Explain how different jobs attract different levels of pay. You can also give a real-life example of the time value of money by estimating roughly how much time you have to work for a carton of milk, a meal out, a holiday, etc.
You can even open the conversation around the present value of money versus its future value. Thanks to inflation, money devalues over time, which is why it’s important to put it into savings options that will retain value.
This will help your children understand that the value of money over time can change and that what might look like a large amount of savings could be worth much less by the time they retire one day. If you want to demonstrate this, you can use an interactive value of money calculator to show what $10 will likely be worth in 10 years.
Gamify Saving and Money Management
One of the ways you can build good money management habits in your children is by getting them into the habit of conserving money. This might not sound like the most fun activity, but you can make it a whole lot of fun through the right approach.
For instance, you can challenge your kids to take part in a “no spend” day. You can make a competition out of who can come up with the most delicious meal with only the items you already have in the pantry.

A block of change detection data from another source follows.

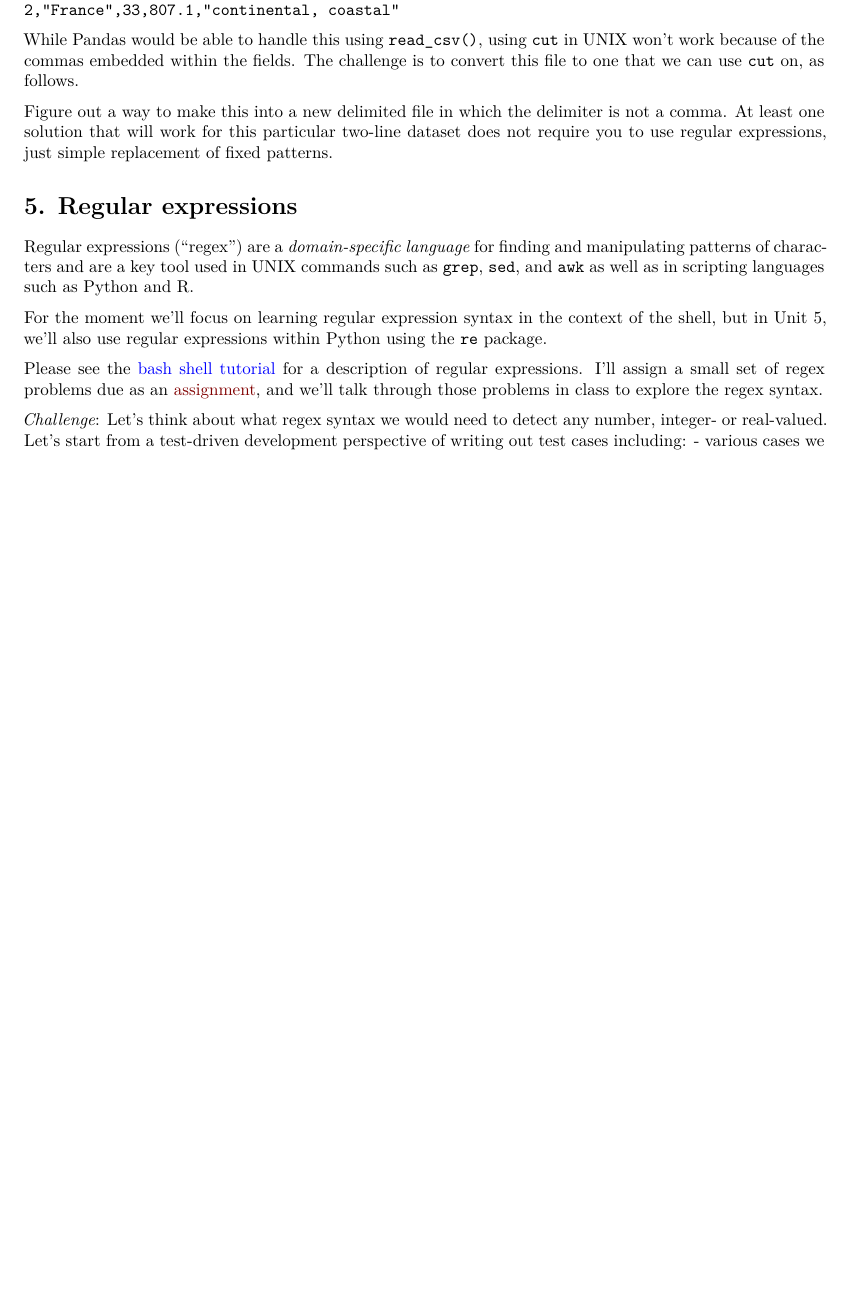
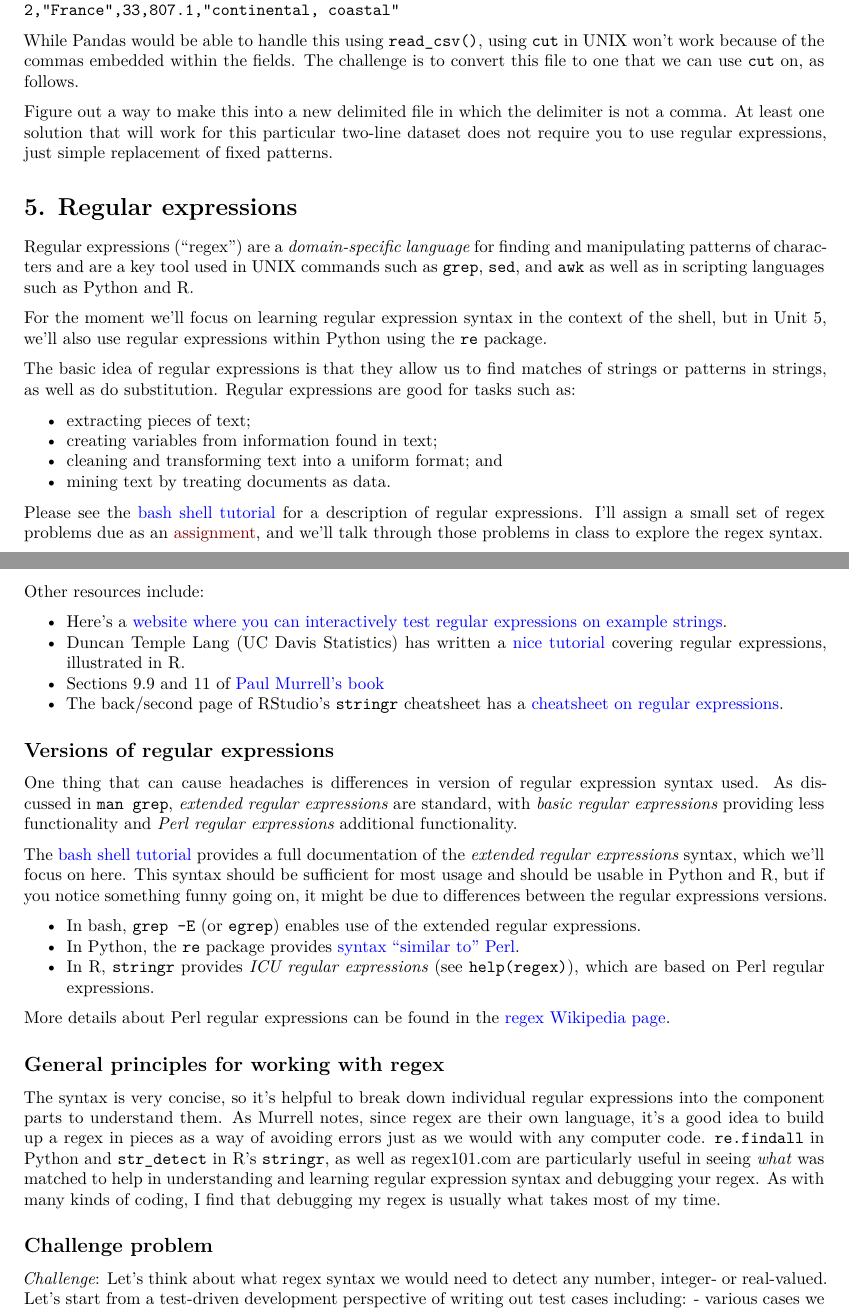
Before and after one commit to berkeley-stat243/stat243-fall-2023, a Quarto document (units/unit3-bash.qmd): part of page 6 of 6 before the commit and two parts of pages 6 and 7 of 7 after it, the two joined at a grey line, cut so that both start at the same text, the shorter picture padded with empty space. Rendered offline with R 4.5, knitr and Pandoc in place of Quarto, then LaTeX, with nearby package versions.

Commit message:
add regex info to unit 3

```diff
--- a/units/unit3-bash.qmd
+++ b/units/unit3-bash.qmd
@@ -384,7 +386,50 @@ in scripting languages such as Python and R.
 
 For the moment we'll focus on learning regular expression syntax in the context of the shell, but in Unit 5, we'll also use regular expressions within Python using the `re` package.
 
+The basic idea of regular expressions is that they allow us to find
+matches of strings or patterns in strings, as well as do substitution.
+Regular expressions are good for tasks such as:
+
+ - extracting pieces of text;
+ - creating variables from information found in text;
+ - cleaning and transforming text into a uniform format; and
+ - mining text by treating documents as data.
+
 Please see the [bash shell tutorial](https://berkeley-scf.github.io/tutorial-using-bash/regex) for a description of regular expressions. I'll assign a small set of regex problems due as an [assignment](../schedule), and we'll talk through those problems in class to explore the regex syntax.
+
+Other resources include:
+
+  - Here's a [website where you can interactively test regular expressions on example strings](https://regex101.com).
+  - Duncan Temple Lang (UC Davis Statistics) has written a [nice tutorial](http://berkeley-scf.github.io/tutorial-string-processing/regexpr-Lang.pdf) covering regular expressions, illustrated in R.
+  - Sections 9.9 and 11 of [Paul Murrell's book](http://www.stat.auckland.ac.nz/~paul/ItDT)
+  - The back/second page of RStudio's `stringr` cheatsheet has a [cheatsheet on regular expressions](https://raw.githubusercontent.com/rstudio/cheatsheets/main/strings.pdf).
+
+## Versions of regular expressions
+
+One thing that can cause headaches is differences in version of regular expression syntax used. As discussed in `man grep`, *extended regular expressions* are standard, with *basic regular expressions* providing less functionality and *Perl regular expressions* additional functionality.
+
+The [bash shell tutorial](https://berkeley-scf.github.io/tutorial-using-bash/regex) provides a full documentation of the *extended regular expressions* syntax, which we'll focus on here. This syntax should be sufficient for most usage and should be usable in Python and R, but if you notice something funny going on, it might be due to differences between the regular expressions versions.
+
+  - In bash, `grep -E` (or `egrep`) enables use of the extended regular expressions.
+  - In Python, the `re` package provides [syntax "similar to" Perl](https://docs.python.org/3/library/re.html).
+  - In R, `stringr` provides *ICU regular expressions* (see `help(regex)`), which are based on Perl regular expressions.
+
+More details about Perl regular expressions can be found in the [regex Wikipedia page](https://en.wikipedia.org/wiki/Regular_expression).
+
+## General principles for working with regex
+
+The syntax is very concise, so it's helpful to break down
+individual regular expressions into the component parts to understand
+them. As Murrell notes, since regex are their own language, it's
+a good idea to build up a regex in pieces as a way of avoiding errors
+just as we would with any computer code. `re.findall` in Python  and  `str_detect` in R's `stringr`,
+as well as regex101.com are particularly
+useful in seeing *what* was matched to help in understanding
+and learning regular expression syntax and debugging your regex. As with
+many kinds of coding, I find that debugging my regex is usually what takes
+most of my time.
+
+## Challenge problem
 
 *Challenge*: Let's think about what regex syntax we would need to detect any number, integer- or real-valued. Let's start from a test-driven development perspective of writing out test cases including:
   - various cases we want to detect,
```
Also changed, not shown: units/unit3-bash.qmd (10 more changed lines), 2 other files.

You can also compete with each other to identify areas where you could save as a family. This can get kids on board with things like not wasting electricity, something you might usually have to nag them about.
Once their minds get working on areas to save money, you may be surprised at what kids come up with.
The best thing about these types of challenges is they gamify saving. This creates positive associations that can last into adulthood, motivating them to build lifelong, good habits around money.
If your children are small, you can also gamify the experience of money through playing “shop” with them. There are also a variety of board games you can play that contain financial learning points, as well as online games and quizzes.
Get Them Involved In Grocery Shopping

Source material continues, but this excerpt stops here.